It’s not every day people raise money for a fine levied against an attorney they have never met. But that’s exactly what some members of a Facebook group operated by Jeff Gold did for him after Nassau County officials threatened to fine him for an error on his law firm’s website.

While not representing individuals and small business clients out of his Bellmore office, Gold helps thousands of homeowners file assessment challenges through a Facebook group he operates, “Nassau — Grieve Your Tax Assessment on Your Own — Free.”

The fine notice was sent to him within a month after he criticized County Executive Edward Mangano’s property tax assessment system overhaul, which was detailed in Newsday’s “Separate & Unequal” investigation.
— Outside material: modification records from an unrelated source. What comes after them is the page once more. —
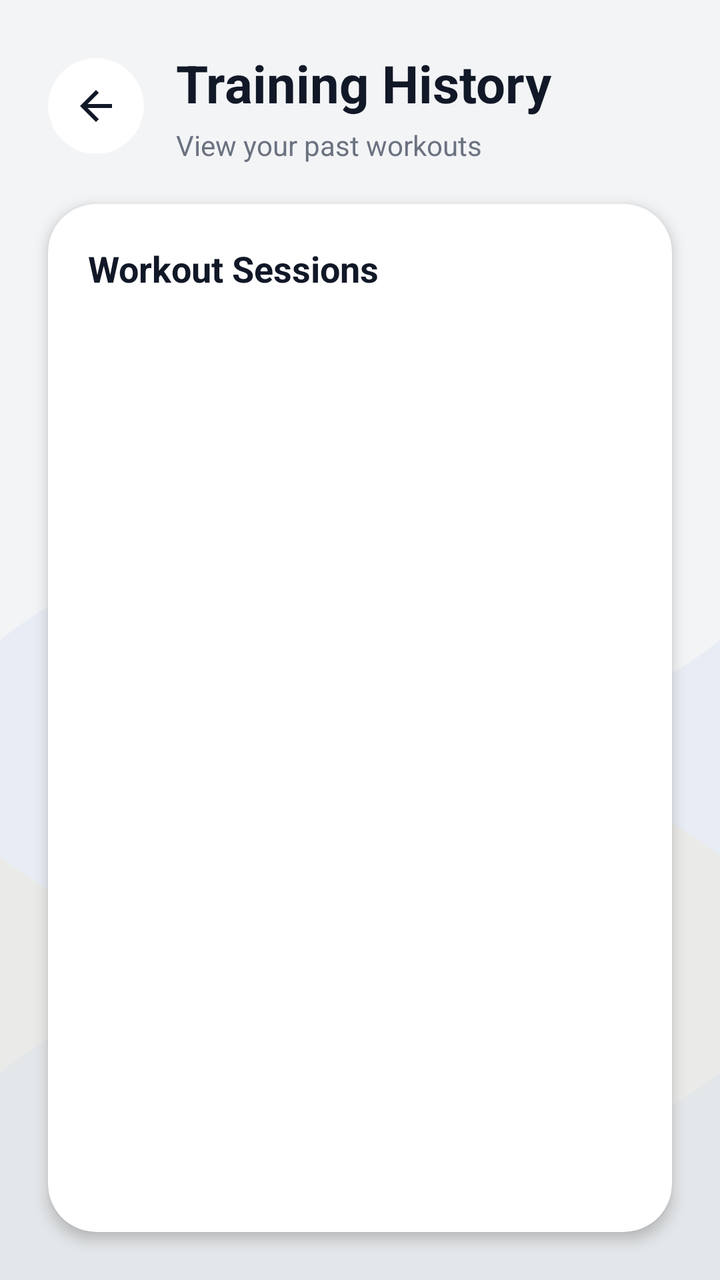
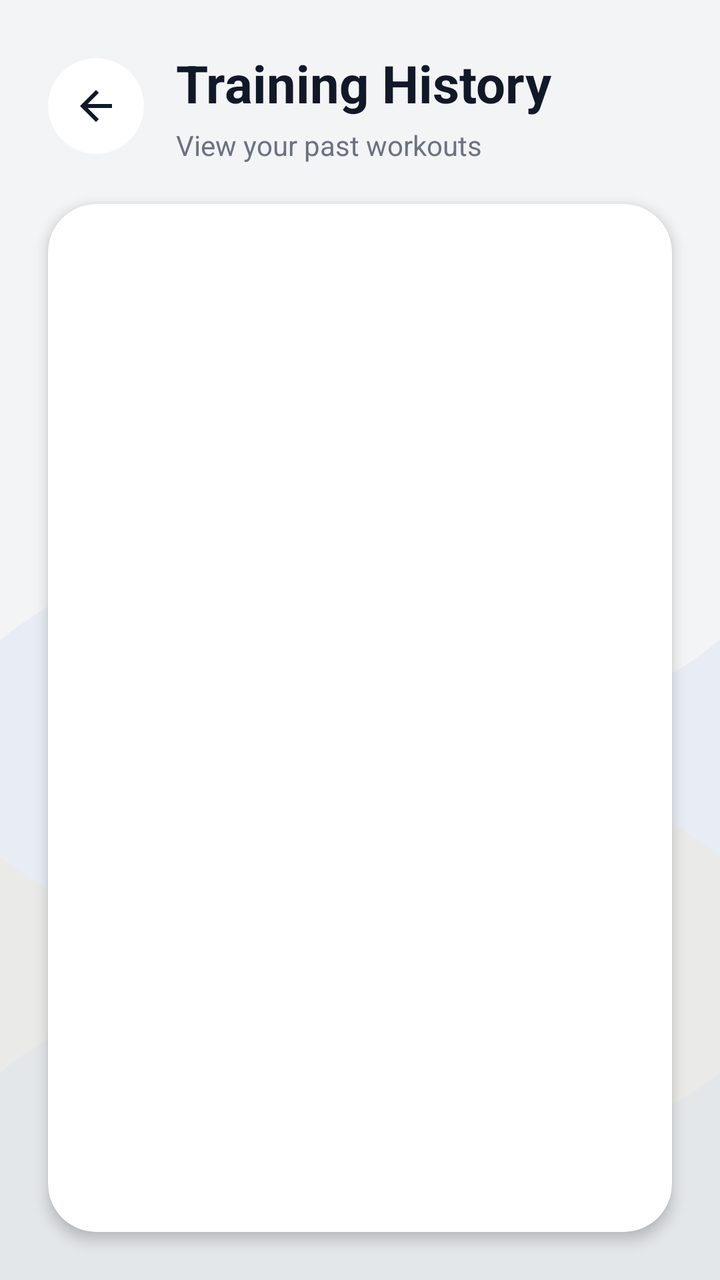

Compare the two renders of this Android layout. The source of the first and the diff that turns it into the second are given below.
<!-- AndroidManifest.xml: application theme Theme.Fitness -->
<!-- res/layout/activity_history.xml -->
<?xml version="1.0" encoding="utf-8"?>
<androidx.constraintlayout.widget.ConstraintLayout xmlns:android="http://schemas.android.com/apk/res/android"
    xmlns:app="http://schemas.android.com/apk/res-auto"
    xmlns:tools="http://schemas.android.com/tools"
    android:layout_width="match_parent"
    android:layout_height="match_parent"
    android:background="@color/fitness_background"
    android:fitsSystemWindows="true"
    tools:context=".activities.HistoryActivity">

    
    <ImageView
        android:id="@+id/image_bg_animation"
        android:layout_width="match_parent"
        android:layout_height="match_parent"
        android:alpha="1.0"
        android:scaleType="centerCrop"
        app:layout_constraintBottom_toBottomOf="parent"
        app:layout_constraintEnd_toEndOf="parent"
        app:layout_constraintStart_toStartOf="parent"
        app:layout_constraintTop_toTopOf="parent"
        app:srcCompat="@drawable/avd_background_flow" />

    
    <LinearLayout
        android:id="@+id/layout_header"
        android:layout_width="match_parent"
        android:layout_height="wrap_content"
        android:gravity="center_vertical"
        android:orientation="horizontal"
        android:paddingStart="24dp"
        android:paddingTop="24dp"
        android:paddingEnd="24dp"
        android:paddingBottom="12dp"
        app:layout_constraintEnd_toEndOf="parent"
        app:layout_constraintStart_toStartOf="parent"
        app:layout_constraintTop_toTopOf="parent">

        <androidx.cardview.widget.CardView
            android:layout_width="48dp"
            android:layout_height="48dp"
            app:cardBackgroundColor="@color/fitness_card_background"
            app:cardCornerRadius="24dp"
            app:cardElevation="0dp">

            <ImageButton
                android:id="@+id/button_back"
                android:layout_width="match_parent"
                android:layout_height="match_parent"
                android:background="@android:color/transparent"
                android:contentDescription="@string/progress_back_content_description"
                android:padding="12dp"
                android:src="@drawable/ic_arrow_back_24"
                app:tint="@color/fitness_text_primary" />
        </androidx.cardview.widget.CardView>

        <LinearLayout
            android:layout_width="0dp"
            android:layout_height="wrap_content"
            android:layout_marginStart="16dp"
            android:layout_weight="1"
            android:orientation="vertical">

            <TextView
                android:layout_width="wrap_content"
                android:layout_height="wrap_content"
                android:text="Training History"
                android:textColor="@color/fitness_text_primary"
                android:textSize="26sp"
                android:textStyle="bold" />

            <TextView
                android:id="@+id/text_history_hint"
                android:layout_width="wrap_content"
                android:layout_height="wrap_content"
                android:layout_marginTop="4dp"
                android:text="View your past workouts"
                android:textColor="@color/fitness_text_secondary"
                android:textSize="14sp" />
        </LinearLayout>
    </LinearLayout>

    
    <androidx.cardview.widget.CardView
        android:id="@+id/card_history"
        android:layout_width="match_parent"
        android:layout_height="0dp"
        android:layout_marginStart="24dp"
        android:layout_marginTop="8dp"
        android:layout_marginEnd="24dp"
        android:layout_marginBottom="24dp"
        app:cardBackgroundColor="@color/fitness_card_background"
        app:cardCornerRadius="24dp"
        app:cardElevation="4dp"
        app:layout_constraintBottom_toBottomOf="parent"
        app:layout_constraintEnd_toEndOf="parent"
        app:layout_constraintStart_toStartOf="parent"
        app:layout_constraintTop_toBottomOf="@id/layout_header">

        <LinearLayout
            android:layout_width="match_parent"
            android:layout_height="match_parent"
            android:orientation="vertical"
            android:padding="20dp">

            <TextView
                android:layout_width="wrap_content"
                android:layout_height="wrap_content"
                android:text="Workout Sessions"
                android:textColor="@color/fitness_text_primary"
                android:textSize="18sp"
                android:textStyle="bold" />

            <androidx.recyclerview.widget.RecyclerView
                android:id="@+id/recycler_view_history"
                android:layout_width="match_parent"
                android:layout_height="0dp"
                android:layout_weight="1"
                android:layout_marginTop="12dp"
                android:clipToPadding="false"
                android:clipChildren="false" />
        </LinearLayout>
    </androidx.cardview.widget.CardView>

</androidx.constraintlayout.widget.ConstraintLayout>
<!-- resources referenced by this layout -->
<resources>
  <color name="fitness_background">#F3F4F6</color>
  <color name="fitness_card_background">#FFFFFF</color>
  <color name="fitness_text_primary">#111827</color>
  <color name="fitness_text_secondary">#6B7280</color>
  <!-- drawable ic_arrow_back_24 (drawable) -->
  <vector xmlns:android="http://schemas.android.com/apk/res/android"
      android:width="24dp"
      android:height="24dp"
      android:viewportWidth="24.0"
      android:viewportHeight="24.0"
      android:tint="?attr/colorControlNormal">
    <path
        android:fillColor="@android:color/white"
        android:pathData="M20,11H7.83l5.59,-5.59L12,4l-8,8 8,8 1.41,-1.41L7.83,13H20v-2z"/>
  </vector>
  <string name="progress_back_content_description">Navigate back</string>
  <color name="fitness_primary">#2563EB</color>
  <color name="fitness_primary_dark">#1E40AF</color>
  <color name="white">#FFFFFFFF</color>
  <color name="fitness_accent">#F59E0B</color>
  <style name="ThemeOverlay.Fitness.MaterialAlertDialog" parent="ThemeOverlay.MaterialComponents.MaterialAlertDialog">
          
          <item name="android:windowBackground">@android:color/transparent</item>
          
          
          <item name="android:background">@drawable/bg_dialog_rounded</item>
          
          
          <item name="colorSurface">@color/fitness_card_background</item>
          
          
          <item name="colorPrimary">@color/fitness_primary</item>
          <item name="colorOnPrimary">@color/white</item>
          
          
          <item name="colorOnSurface">@color/fitness_text_primary</item>
          <item name="android:textColorPrimary">@color/fitness_text_primary</item>
          <item name="android:textColorSecondary">@color/fitness_text_secondary</item>
          
          
          <item name="materialAlertDialogTitleTextStyle">@style/MaterialAlertDialog.Fitness.Title</item>
          <item name="materialAlertDialogBodyTextStyle">@style/MaterialAlertDialog.Fitness.Body</item>
          <item name="buttonBarButtonStyle">@style/MaterialAlertDialog.Fitness.Button</item>
      </style>
  <!-- drawable bg_dialog_rounded (drawable) -->
  <?xml version="1.0" encoding="utf-8"?>
  <shape xmlns:android="http://schemas.android.com/apk/res/android"
      android:shape="rectangle">
      <solid android:color="@color/fitness_card_background" />
      <corners android:radius="24dp" />
  </shape>
  <style name="MaterialAlertDialog.Fitness.Title" parent="MaterialAlertDialog.MaterialComponents.Title.Text">
          <item name="android:textColor">@color/fitness_text_primary</item>
          <item name="android:textSize">20sp</item>
          <item name="android:textStyle">bold</item>
      </style>
  <style name="MaterialAlertDialog.Fitness.Body" parent="MaterialAlertDialog.MaterialComponents.Body.Text">
          <item name="android:textColor">@color/fitness_text_primary</item>
          <item name="android:textSize">15sp</item>
      </style>
  <style name="MaterialAlertDialog.Fitness.Button" parent="Widget.MaterialComponents.Button.TextButton.Dialog">
          <item name="android:textColor">@color/fitness_primary</item>
          <item name="android:textSize">15sp</item>
          <item name="android:textStyle">bold</item>
      </style>
  <!-- unchanged entries left out for length: 2 -->
</resources>

<!-- the commit's change to res/layout/activity_history.xml (unified diff, before → after) -->
@@ -101,23 +101,18 @@
             android:layout_width="match_parent"
             android:layout_height="match_parent"
             android:orientation="vertical"
-            android:padding="20dp">
-
-            <TextView
-                android:layout_width="wrap_content"
-                android:layout_height="wrap_content"
-                android:text="Workout Sessions"
-                android:textColor="@color/fitness_text_primary"
-                android:textSize="18sp"
-                android:textStyle="bold" />
+            android:paddingStart="8dp"
+            android:paddingEnd="8dp"
+            android:paddingTop="8dp"
+            android:paddingBottom="0dp">
 
             <androidx.recyclerview.widget.RecyclerView
                 android:id="@+id/recycler_view_history"
                 android:layout_width="match_parent"
                 android:layout_height="0dp"
                 android:layout_weight="1"
-                android:layout_marginTop="12dp"
                 android:clipToPadding="false"
+                android:paddingBottom="8dp"
                 android:clipChildren="false" />
         </LinearLayout>
     </androidx.cardview.widget.CardView>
Gold was notified in February by the county’s Office of Consumer Affairs that his website violated the county’s deceptive and unfair trade practices laws by stating Gold still was on the county’s Assessment Review Commission. The panel renders decisions on assessment challenges.

Gold left the commission in 2008 but hadn’t updated the law firm’s website.

The letter Gold received said he would have to pay $2,500 within 10 days to settle the case or face a fine of up to $5,000.

But the county dismissed the case last week — saying its initial notice was only a “cease and desist” letter. By then, some of the 8,000 members of the Facebook group had raised the fine money for Gold without him asking for them to do so.

Malverne resident Daren Lubin, 36, said he visited Gold’s Facebook group a few months ago to research filing his first assessment challenge.

Lubin said that when he learned Gold was being fined from a post on the page, he felt like those who had saved money on their taxes due to Gold’s help would be willing to chip in. Lubin said he had never met or spoken with Gold . . .

“This guy is doing something for the community and helping the community and all the residents of Nassau County,” Lubin said. “So, I felt like paying it forward.”

The letter warning Gold of the fine arrived within a month of a News 12 Long Island broadcast in which Gold alleged that County Executive Edward Mangano was “incompetent” or “corrupt” when he overhauled the assessment system. Gold said the timing of the letter and the fact that county officials never asked him to change the site before fining him made him believe the fine was intended as retribution for the criticism.

“Within a half-hour of receiving the letter, my tech guy changed the webpage,” Gold said.

County Commissioner of Consumer Affairs Madalyn Farley suggested retribution had nothing to do with the fine. Farley said in an emailed statement that her office issues hundreds of violations each year and began its investigation into Gold after receiving a complaint.

“Although Mr. Gold is a self-proclaimed expert in the industry, I highly doubt the county executive even knows who he is,” Farley said.

Farley said the county dismissed the case after Gold produced documentation showing the website was no longer used for business practices and that it had been corrected.

Gold decided to give the money that was raised to several local charities, something supported by Lubin and others who donated.

“I feel like Santa Claus,” Gold said in a post to the group where he listed some of the donations. “Thanks to all who donated for giving me this opportunity.”